◆ **EXERCISE OBJECTIVE**:
Your answer is a copy of every line in the records where "diff" appears.

:::

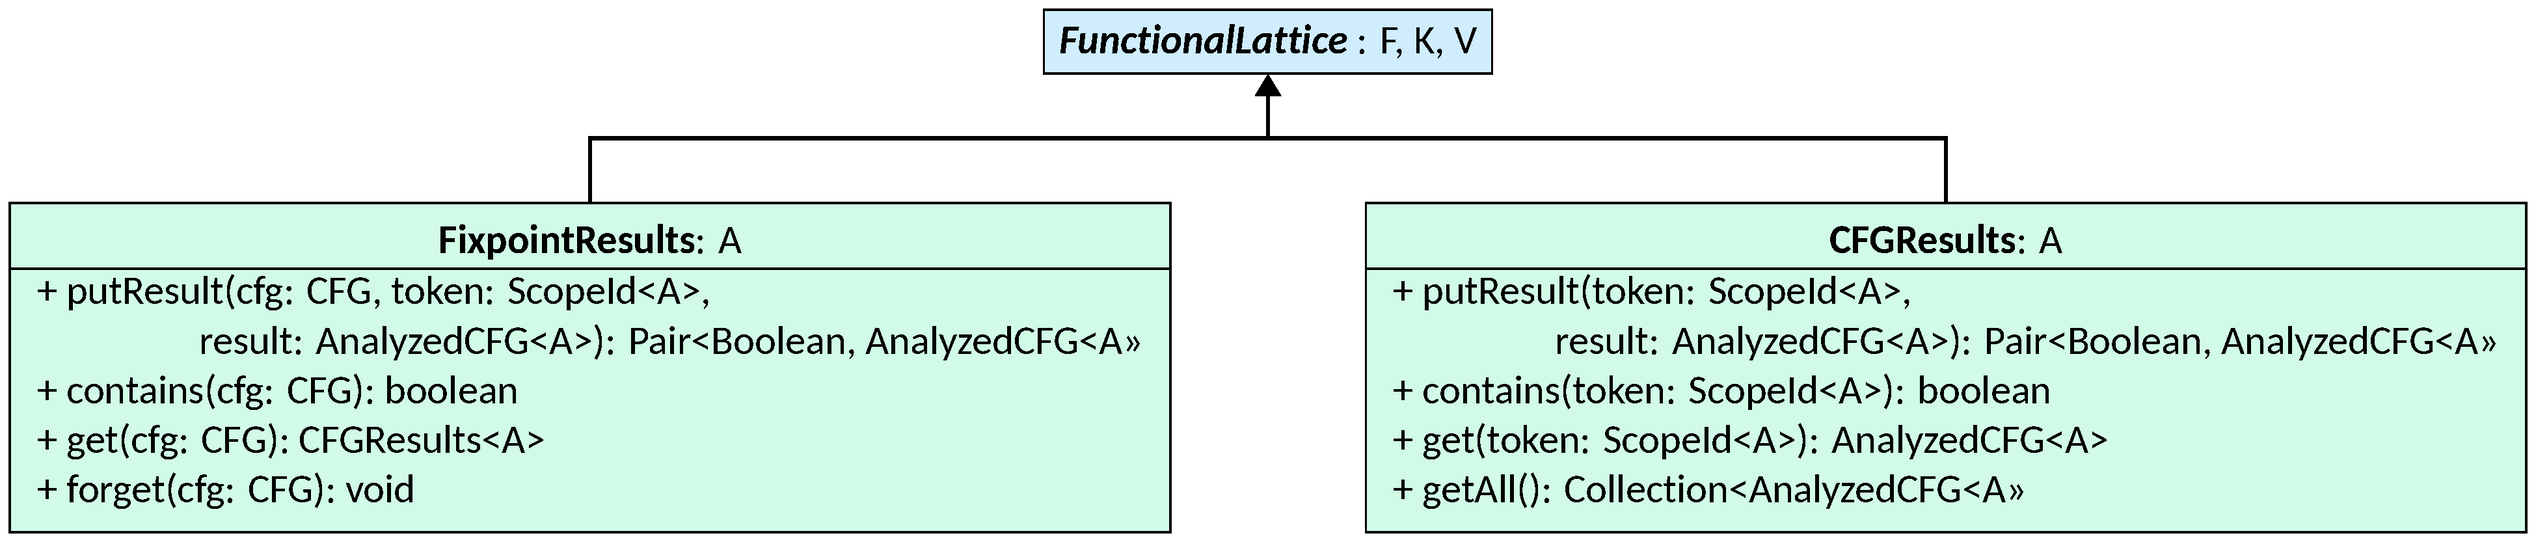
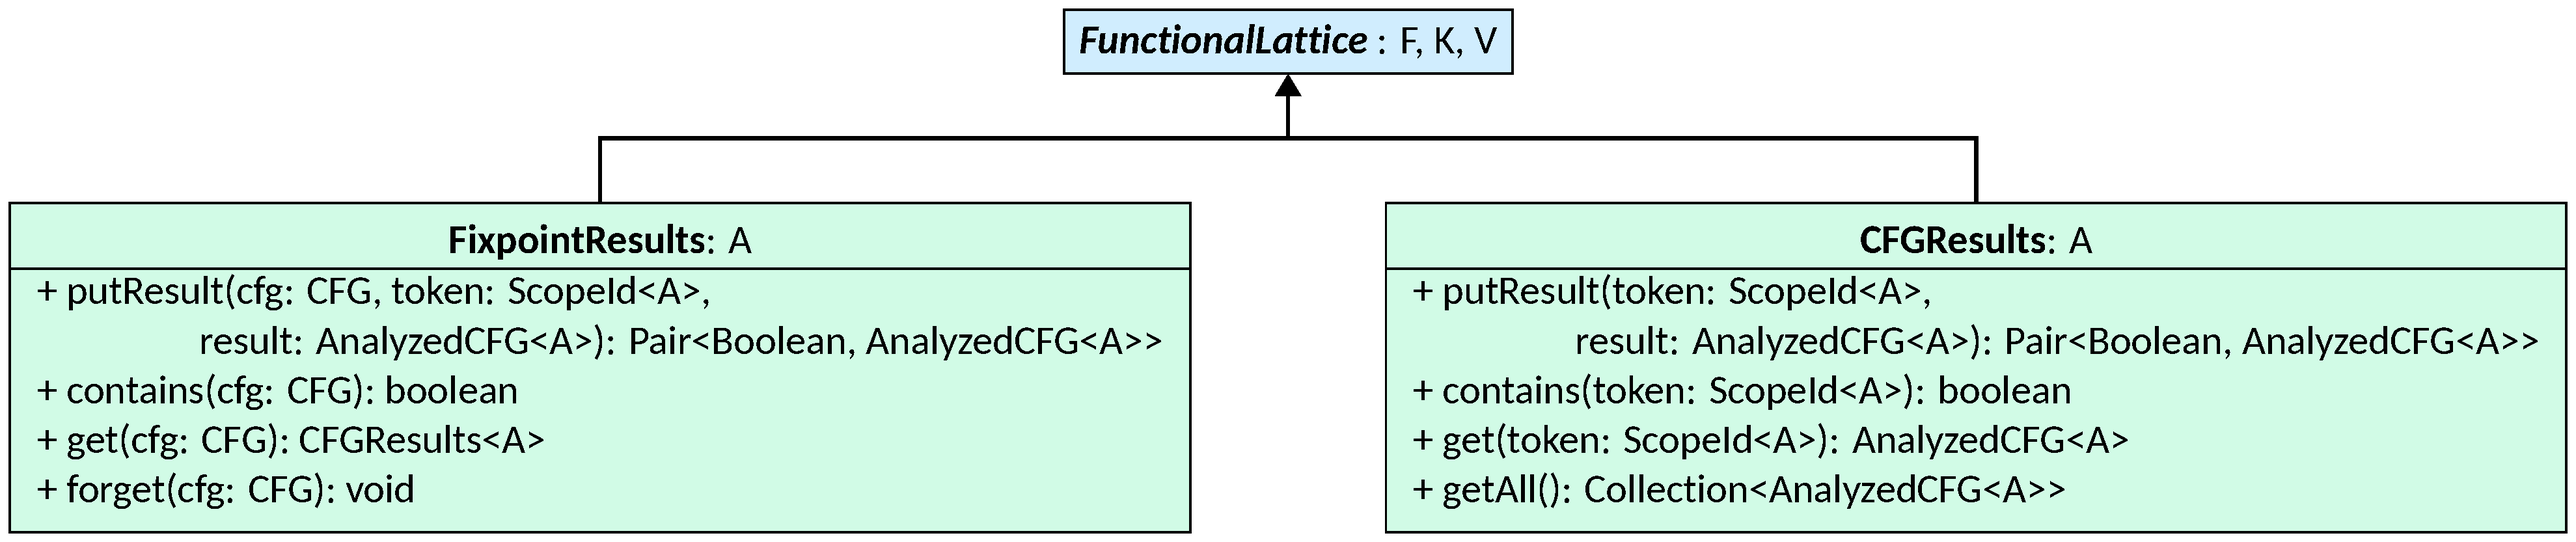
fixing angular brackets in images

diff --git a/schemes/domain-lattices.tex b/schemes/domain-lattices.tex
@@ -51,36 +51,36 @@
 		\end{tabular}};
 
 	\node[classnode, left=of ps.north west, anchor=north east] (as) {\begin{tabular}{l}
-			\multicolumn{1}{c}{\classname{AnalysisState} : A}                           \\
+			\multicolumn{1}{c}{\classname{AnalysisState} : A}                             \\
 			\hline
-			+ withExecution(state: ProgramState<A>): AnalysisState<A>                   \\
-			+ withHalt(state: ProgramState<A>): AnalysisState<A>                        \\
-			+ getExecutionState(): A                                                    \\
-			+ getExecutionExpressions(): ExpressionSet                                  \\
-			+ withExecutionExpression(expr: SymbolicExpression): AnalysisState<A>       \\
-			+ withExecutionExpressions(exprs: ExpressionSet): AnalysisState<A>          \\
-			+ getExecutionInformation(): FixpointInfo                                   \\
-			+ getExecutionInfo(key: String): Lattice<?>                                 \\
-			+ <T> getExecutionInfo(key: String, type: Class<T>): T                      \\
-			+ storeExecutionInfo(key: String, info: Lattice<?>): AnalysisState<A>       \\
-			+ weakStoreExecutionInfo(key: String, info: Lattice<?>): AnalysisState<A>   \\
-			+ getExecution(): ProgramState<A>                                           \\
-			+ getHalt(): ProgramState<A>                                                \\
-			+ getErrors(): GenericMapLattice<Error, ProgramState<A>>                    \\
-			+ getSmashedErrors(): GenericMapLattice<Type, GenericSetLattice<Statement>> \\
-			+ getSmashedErrorsState(): ProgramState<A>                                  \\
-			+ removeAllErrors(): AnalysisState<A>                                       \\
-			+ addError(): AnalysisState<A>                                              \\
-			+ addErrors(): AnalysisState<A>                                             \\
-			+ removeErrors(): AnalysisState<A>                                          \\
-			+ addSmashedError(): AnalysisState<A>                                       \\
-			+ addSmashedErrors(): AnalysisState<A>                                      \\
-			+ removeSmashedErrors(): AnalysisState<A>                                   \\
-			+ bottomExecution(): AnalysisState<A>                                       \\
-			+ topExecution(): AnalysisState<A>                                          \\
-			+ withTopMemory(): AnalysisState<A>                                         \\
-			+ withTopValues(): AnalysisState<A>                                         \\
-			+ withTopTypes(): AnalysisState<A>                                          \\
+			+ withExecution(state: ProgramState<A>): AnalysisState<A>                     \\
+			+ withHalt(state: ProgramState<A>): AnalysisState<A>                          \\
+			+ getExecutionState(): A                                                      \\
+			+ getExecutionExpressions(): ExpressionSet                                    \\
+			+ withExecutionExpression(expr: SymbolicExpression): AnalysisState<A>         \\
+			+ withExecutionExpressions(exprs: ExpressionSet): AnalysisState<A>            \\
+			+ getExecutionInformation(): FixpointInfo                                     \\
+			+ getExecutionInfo(key: String): Lattice<?>                                   \\
+			+ <T> getExecutionInfo(key: String, type: Class<T>): T                        \\
+			+ storeExecutionInfo(key: String, info: Lattice<?>): AnalysisState<A>         \\
+			+ weakStoreExecutionInfo(key: String, info: Lattice<?>): AnalysisState<A>     \\
+			+ getExecution(): ProgramState<A>                                             \\
+			+ getHalt(): ProgramState<A>                                                  \\
+			+ getErrors(): GenericMapLattice<Error, ProgramState<A>{}>                    \\
+			+ getSmashedErrors(): GenericMapLattice<Type, GenericSetLattice<Statement>{}> \\
+			+ getSmashedErrorsState(): ProgramState<A>                                    \\
+			+ removeAllErrors(): AnalysisState<A>                                         \\
+			+ addError(): AnalysisState<A>                                                \\
+			+ addErrors(): AnalysisState<A>                                               \\
+			+ removeErrors(): AnalysisState<A>                                            \\
+			+ addSmashedError(): AnalysisState<A>                                         \\
+			+ addSmashedErrors(): AnalysisState<A>                                        \\
+			+ removeSmashedErrors(): AnalysisState<A>                                     \\
+			+ bottomExecution(): AnalysisState<A>                                         \\
+			+ topExecution(): AnalysisState<A>                                            \\
+			+ withTopMemory(): AnalysisState<A>                                           \\
+			+ withTopValues(): AnalysisState<A>                                           \\
+			+ withTopTypes(): AnalysisState<A>                                            \\
 		\end{tabular}};
 
 	\draw[->, thick] (dl) |- ($(scoped.south)+(0,-0.5)$) to (scoped);

diff --git a/schemes/fixpoint-results.tex b/schemes/fixpoint-results.tex
@@ -12,22 +12,22 @@
 \begin{tikzpicture}[nodes={font={\small}, minimum width=3.5cm}]%
 	\node[abstractclassnode] (fl) {\absclassname{FunctionalLattice} : F, K, V};
 	\node[classnode] (fr) [below left=1cm and -1cm of fl] {\begin{tabular}{l}
-			\multicolumn{1}{c}{\classname{FixpointResults}: A}                   \\
+			\multicolumn{1}{c}{\classname{FixpointResults}: A}                     \\
 			\hline
-			+ putResult(cfg: CFG, token: ScopeId<A>,                             \\
-			$\qquad\qquad$result: AnalyzedCFG<A>): Pair<Boolean, AnalyzedCFG<A>> \\
-			+ contains(cfg: CFG): boolean                                        \\
-			+ get(cfg: CFG): CFGResults<A>                                       \\
-			+ forget(cfg: CFG): void                                             \\
+			+ putResult(cfg: CFG, token: ScopeId<A>,                               \\
+			$\qquad\qquad$result: AnalyzedCFG<A>): Pair<Boolean, AnalyzedCFG<A>{}> \\
+			+ contains(cfg: CFG): boolean                                          \\
+			+ get(cfg: CFG): CFGResults<A>                                         \\
+			+ forget(cfg: CFG): void                                               \\
 		\end{tabular}};
 	\node[classnode] (cr) [below right=1cm and -1cm of fl] {\begin{tabular}{l}
-			\multicolumn{1}{c}{\classname{CFGResults}: A}                        \\
+			\multicolumn{1}{c}{\classname{CFGResults}: A}                          \\
 			\hline
-			+ putResult(token: ScopeId<A>,                                       \\
-			$\qquad\qquad$result: AnalyzedCFG<A>): Pair<Boolean, AnalyzedCFG<A>> \\
-			+ contains(token: ScopeId<A>): boolean                               \\
-			+ get(token: ScopeId<A>): AnalyzedCFG<A>                             \\
-			+ getAll(): Collection<AnalyzedCFG<A>>                               \\
+			+ putResult(token: ScopeId<A>,                                         \\
+			$\qquad\qquad$result: AnalyzedCFG<A>): Pair<Boolean, AnalyzedCFG<A>{}> \\
+			+ contains(token: ScopeId<A>): boolean                                 \\
+			+ get(token: ScopeId<A>): AnalyzedCFG<A>                               \\
+			+ getAll(): Collection<AnalyzedCFG<A>{}>                               \\
 		\end{tabular}};
 
 	\draw[->, thick] (fr) |- ($(fl.south)+(0,-0.5)$) to (fl);

diff --git a/schemes/interprocedural-analysis.tex b/schemes/interprocedural-analysis.tex
@@ -18,7 +18,7 @@
 			+ getAnalysis(): Analysis<A, D>                                                                                            \\
 			+ getEventQueue(): EventQueue                                                                                              \\
 			+ fixpoint(entryState: AnalysisState<A>, conf: FixpointConfiguration<A, D>): void                                          \\
-			+ getAnalysisResultsOf(cfg: CFG): Collection<AnalyzedCFG<A>>                                                               \\
+			+ getAnalysisResultsOf(cfg: CFG): Collection<AnalyzedCFG<A>{}>                                                             \\
 			+ getAbstractResultOf(call: CFGCall, entryState: AnalysisState<A>, parameters: ExpressionSet[],                            \\
 			$\qquad\qquad$expressions: StatementStore<A>): AnalysisState<A>                                                            \\
 			+ getAbstractResultOf(call: OpenCall, entryState: AnalysisState<A>, parameters: ExpressionSet[],                           \\

diff --git a/schemes/call-graph.tex b/schemes/call-graph.tex
@@ -26,8 +26,8 @@
 			+ !getCallees(cms: Collection<CodeMember>): Collection<CodeMember>                  \\
 			+ !getCalleesTransitively(cm: CodeMember): Collection<CodeMember>                   \\
 			+ !getCalleesTransitively(cms: Collection<CodeMember>): Collection<CodeMember>      \\
-			+ !getRecursions(): Collection<Collection<CodeMember>>                              \\
-			+ !getRecursionsContaining(cm: CodeMember): Collection<Collection<CodeMember>>      \\
+			+ !getRecursions(): Collection<Collection<CodeMember>{}>                            \\
+			+ !getRecursionsContaining(cm: CodeMember): Collection<Collection<CodeMember>{}>    \\
 		\end{tabular}};
 
 	\node[classnode] (bcg) [below=of cg] {\begin{tabular}{l}

diff --git a/schemes/checks.tex b/schemes/checks.tex
@@ -65,7 +65,7 @@
 	\node[classnode, below=of reptool] (semtool) {\begin{tabular}{l}
 			\multicolumn{1}{c}{\classname{SemanticTool}: A, D}                       \\
 			\hline
-			+ getResultOf(cfg: CFG): Collection<AnalyzedCFG<A>>                      \\
+			+ getResultOf(cfg: CFG): Collection<AnalyzedCFG<A>{}>                    \\
 			+ getAnalysis(): Analysis<A, D>                                          \\
 			+ getCallGraph(): CallGraph                                              \\
 			+ getCallers(cm: CodeMember): Collection<CodeMember>                     \\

:::

◆ **EXERCISE ANSWER**:
diff --git a/schemes/domain-lattices.tex b/schemes/domain-lattices.tex
diff --git a/schemes/fixpoint-results.tex b/schemes/fixpoint-results.tex
diff --git a/schemes/interprocedural-analysis.tex b/schemes/interprocedural-analysis.tex
diff --git a/schemes/call-graph.tex b/schemes/call-graph.tex
diff --git a/schemes/checks.tex b/schemes/checks.tex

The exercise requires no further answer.